Top of STORED DATA
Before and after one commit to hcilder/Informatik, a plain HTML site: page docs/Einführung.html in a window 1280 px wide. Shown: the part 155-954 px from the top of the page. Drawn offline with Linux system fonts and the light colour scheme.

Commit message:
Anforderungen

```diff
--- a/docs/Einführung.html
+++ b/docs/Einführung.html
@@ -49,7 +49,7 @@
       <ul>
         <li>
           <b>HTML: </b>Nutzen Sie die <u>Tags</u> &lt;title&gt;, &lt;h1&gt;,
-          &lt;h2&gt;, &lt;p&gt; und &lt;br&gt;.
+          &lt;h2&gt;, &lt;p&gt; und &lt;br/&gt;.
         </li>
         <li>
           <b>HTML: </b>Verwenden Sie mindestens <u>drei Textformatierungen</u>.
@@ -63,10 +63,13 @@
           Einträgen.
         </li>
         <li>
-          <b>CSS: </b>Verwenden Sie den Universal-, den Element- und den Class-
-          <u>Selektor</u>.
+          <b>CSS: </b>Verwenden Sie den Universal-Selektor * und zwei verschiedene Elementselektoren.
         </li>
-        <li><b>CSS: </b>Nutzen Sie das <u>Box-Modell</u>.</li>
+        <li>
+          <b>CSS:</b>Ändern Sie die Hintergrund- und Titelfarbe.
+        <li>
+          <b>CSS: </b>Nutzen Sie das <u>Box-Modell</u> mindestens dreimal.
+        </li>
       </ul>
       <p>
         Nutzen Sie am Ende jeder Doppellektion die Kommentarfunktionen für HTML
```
Bottom of STORED DATA
Top of STORED DATA
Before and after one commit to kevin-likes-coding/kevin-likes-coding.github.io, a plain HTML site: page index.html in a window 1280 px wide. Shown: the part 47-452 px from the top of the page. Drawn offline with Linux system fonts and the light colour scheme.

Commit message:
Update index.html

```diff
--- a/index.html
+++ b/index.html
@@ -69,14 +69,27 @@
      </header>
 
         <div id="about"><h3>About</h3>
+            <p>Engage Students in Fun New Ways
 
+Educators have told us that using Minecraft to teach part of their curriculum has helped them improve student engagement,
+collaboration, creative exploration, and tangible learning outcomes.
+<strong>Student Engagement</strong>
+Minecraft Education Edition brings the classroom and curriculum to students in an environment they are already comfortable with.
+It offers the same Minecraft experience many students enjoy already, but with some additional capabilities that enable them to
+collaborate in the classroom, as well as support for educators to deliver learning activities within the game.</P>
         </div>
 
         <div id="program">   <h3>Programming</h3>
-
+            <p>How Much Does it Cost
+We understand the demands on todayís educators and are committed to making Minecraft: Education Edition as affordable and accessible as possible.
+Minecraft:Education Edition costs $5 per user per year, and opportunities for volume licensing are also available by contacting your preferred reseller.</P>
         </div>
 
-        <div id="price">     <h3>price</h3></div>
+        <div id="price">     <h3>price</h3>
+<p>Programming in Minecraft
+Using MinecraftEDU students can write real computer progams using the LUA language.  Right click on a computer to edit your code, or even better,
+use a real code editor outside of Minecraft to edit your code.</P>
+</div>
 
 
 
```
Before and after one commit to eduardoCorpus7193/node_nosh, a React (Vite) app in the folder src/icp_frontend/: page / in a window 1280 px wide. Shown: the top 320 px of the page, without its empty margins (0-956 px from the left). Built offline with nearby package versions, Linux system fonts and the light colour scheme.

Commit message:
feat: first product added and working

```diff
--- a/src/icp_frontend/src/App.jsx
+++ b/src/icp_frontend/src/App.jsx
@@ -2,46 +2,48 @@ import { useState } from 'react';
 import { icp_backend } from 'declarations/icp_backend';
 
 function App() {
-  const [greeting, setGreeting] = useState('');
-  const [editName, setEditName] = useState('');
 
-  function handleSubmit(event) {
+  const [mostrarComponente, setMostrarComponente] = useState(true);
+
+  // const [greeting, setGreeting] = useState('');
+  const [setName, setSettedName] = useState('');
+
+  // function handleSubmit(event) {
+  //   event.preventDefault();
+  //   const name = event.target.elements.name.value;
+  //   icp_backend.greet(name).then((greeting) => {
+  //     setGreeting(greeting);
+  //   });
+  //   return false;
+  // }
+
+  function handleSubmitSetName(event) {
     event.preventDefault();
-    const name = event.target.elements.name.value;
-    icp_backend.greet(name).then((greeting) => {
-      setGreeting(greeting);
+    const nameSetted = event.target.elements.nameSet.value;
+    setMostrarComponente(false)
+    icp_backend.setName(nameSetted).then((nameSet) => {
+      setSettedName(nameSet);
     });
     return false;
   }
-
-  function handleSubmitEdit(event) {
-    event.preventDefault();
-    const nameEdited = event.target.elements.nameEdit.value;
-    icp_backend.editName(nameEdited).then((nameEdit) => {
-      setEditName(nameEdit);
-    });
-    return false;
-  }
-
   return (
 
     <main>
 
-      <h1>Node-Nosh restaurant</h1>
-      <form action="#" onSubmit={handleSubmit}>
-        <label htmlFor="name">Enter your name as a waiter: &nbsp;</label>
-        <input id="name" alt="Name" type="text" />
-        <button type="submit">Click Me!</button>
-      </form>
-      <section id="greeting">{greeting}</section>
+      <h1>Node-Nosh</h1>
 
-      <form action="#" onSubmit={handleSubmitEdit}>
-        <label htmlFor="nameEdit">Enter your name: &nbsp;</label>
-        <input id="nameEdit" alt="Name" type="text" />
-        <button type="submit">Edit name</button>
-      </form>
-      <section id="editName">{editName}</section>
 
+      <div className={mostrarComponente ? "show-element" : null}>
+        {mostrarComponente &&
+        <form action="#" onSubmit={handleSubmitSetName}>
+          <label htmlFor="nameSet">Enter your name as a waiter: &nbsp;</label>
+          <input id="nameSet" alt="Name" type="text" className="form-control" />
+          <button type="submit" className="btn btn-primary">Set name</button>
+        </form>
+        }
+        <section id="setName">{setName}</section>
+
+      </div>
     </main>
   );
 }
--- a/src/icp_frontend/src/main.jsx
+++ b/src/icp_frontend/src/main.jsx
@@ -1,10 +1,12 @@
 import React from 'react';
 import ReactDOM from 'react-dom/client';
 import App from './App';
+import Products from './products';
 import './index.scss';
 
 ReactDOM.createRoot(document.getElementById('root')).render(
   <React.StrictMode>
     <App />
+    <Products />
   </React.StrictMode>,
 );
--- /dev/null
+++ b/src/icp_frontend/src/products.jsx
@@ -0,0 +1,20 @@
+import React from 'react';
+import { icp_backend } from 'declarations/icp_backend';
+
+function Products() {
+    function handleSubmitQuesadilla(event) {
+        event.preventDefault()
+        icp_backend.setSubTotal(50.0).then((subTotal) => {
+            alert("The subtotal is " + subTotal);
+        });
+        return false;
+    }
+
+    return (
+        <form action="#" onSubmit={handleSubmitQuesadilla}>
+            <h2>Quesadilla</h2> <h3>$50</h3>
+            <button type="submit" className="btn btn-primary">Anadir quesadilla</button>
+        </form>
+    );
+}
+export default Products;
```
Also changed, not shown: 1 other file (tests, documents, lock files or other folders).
Bottom of STORED DATA
## WHAT NEEDS TO BE DONE
Wherever a line of the entries holds the string "declarations", copy that line.

## SOLUTION TO THE EXERCISE
 import { icp_backend } from 'declarations/icp_backend';
+import { icp_backend } from 'declarations/icp_backend';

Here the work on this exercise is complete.